_PROBLEM DESCRIPTION_
With pictures removed, print the listing exactly.

PROVIDED INFORMATION START

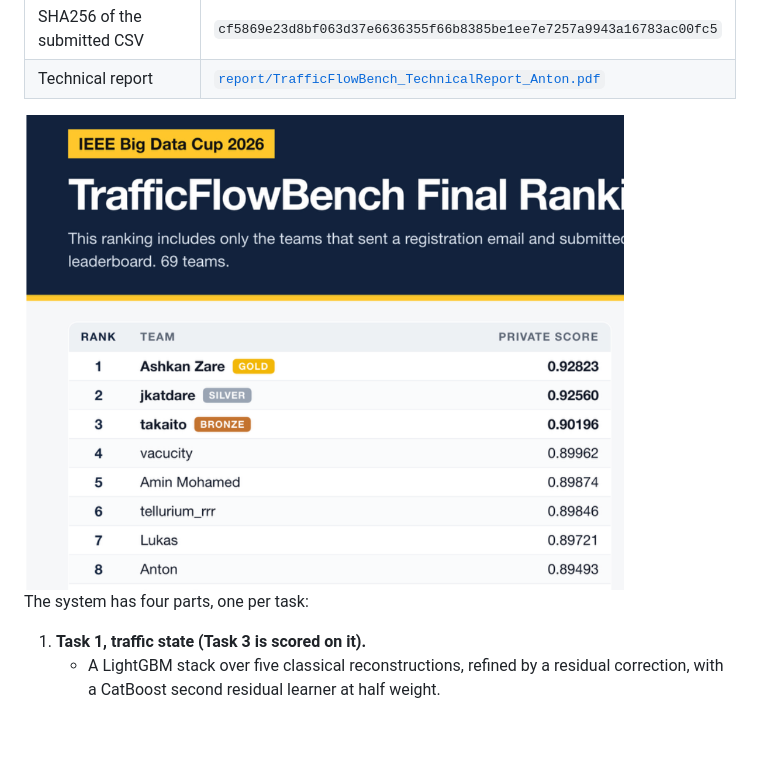
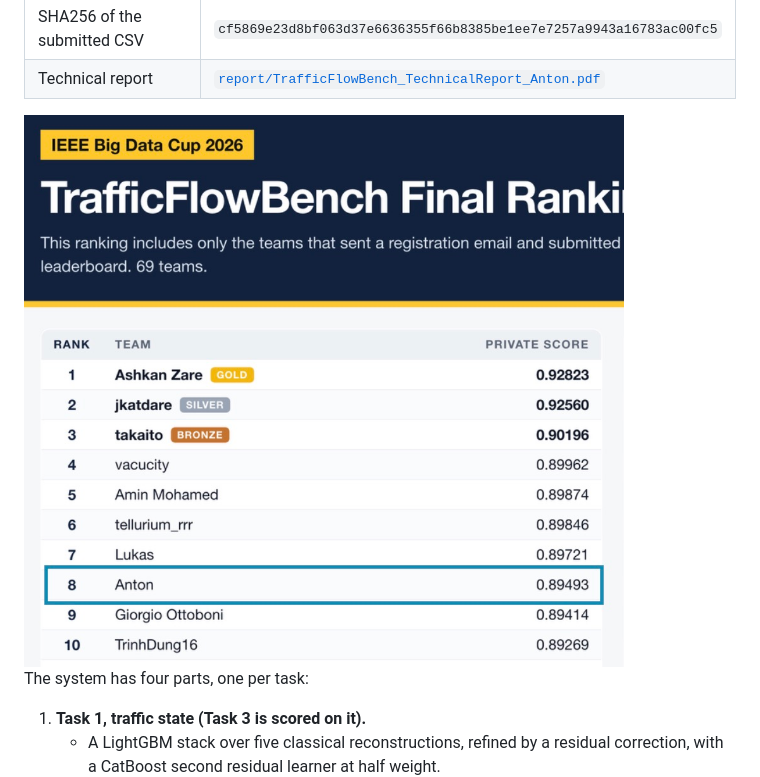
Before and after one commit to kuokuant-oss/Lightweight-Solution-to-the-IEEE-BigData-2026-Cup-TrafficFlowBench-Competition, a Markdown page: README.md, the part around the change. Drawn GitHub-style; pictures changed too: docs/final_ranking.jpg (added), docs/final_ranking.png (deleted); blank space fills up the shorter version.

Commit message:
README: use the final-ranking screenshot with Anton highlighted
Co-Authored-By: Claude Opus 5.5 <noreply@anthropic.com>

```diff
--- a/README.md
+++ b/README.md
@@ -18,7 +18,7 @@ with about 0.5 GB of models and tables.
 | SHA256 of the submitted CSV | `cf5869e23d8bf063d37e6636355f66b8385be1ee7e7257a9943a16783ac00fc5` |
 | Technical report | [`report/TrafficFlowBench_TechnicalReport_Anton.pdf`](report/TrafficFlowBench_TechnicalReport_Anton.pdf) |
 
-<img src="docs/final_ranking.png" alt="Official TrafficFlowBench final ranking of the IEEE Big Data Cup 2026: Team Anton is 8th with a private score of 0.89493" width="600">
+<img src="docs/final_ranking.jpg" alt="Official TrafficFlowBench final ranking of the IEEE Big Data Cup 2026: Team Anton is 8th with a private score of 0.89493" width="600">
 
 The system has four parts, one per task:
 
```
Also changed, not shown: 1 other file.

PROVIDED INFORMATION END

_TASK OUTPUT_
Before and after one commit to kuokuant-oss/Lightweight-Solution-to-the-IEEE-BigData-2026-Cup-TrafficFlowBench-Competition, a Markdown page: README.md, the part around the change. Drawn GitHub-style; pictures changed too: docs/final_ranking.jpg (added), docs/final_ranking.png (deleted); blank space fills up the shorter version.

Commit message:
README: use the final-ranking screenshot with Anton highlighted
Co-Authored-By: Claude Opus 5.5 <noreply@anthropic.com>

```diff
--- a/README.md
+++ b/README.md
@@ -18,7 +18,7 @@ with about 0.5 GB of models and tables.
 | SHA256 of the submitted CSV | `cf5869e23d8bf063d37e6636355f66b8385be1ee7e7257a9943a16783ac00fc5` |
 | Technical report | [`report/TrafficFlowBench_TechnicalReport_Anton.pdf`](report/TrafficFlowBench_TechnicalReport_Anton.pdf) |
 
-<img src="docs/final_ranking.png" alt="Official TrafficFlowBench final ranking of the IEEE Big Data Cup 2026: Team Anton is 8th with a private score of 0.89493" width="600">
+<img src="docs/final_ranking.jpg" alt="Official TrafficFlowBench final ranking of the IEEE Big Data Cup 2026: Team Anton is 8th with a private score of 0.89493" width="600">
 
 The system has four parts, one per task:
 
```
Also changed, not shown: 1 other file.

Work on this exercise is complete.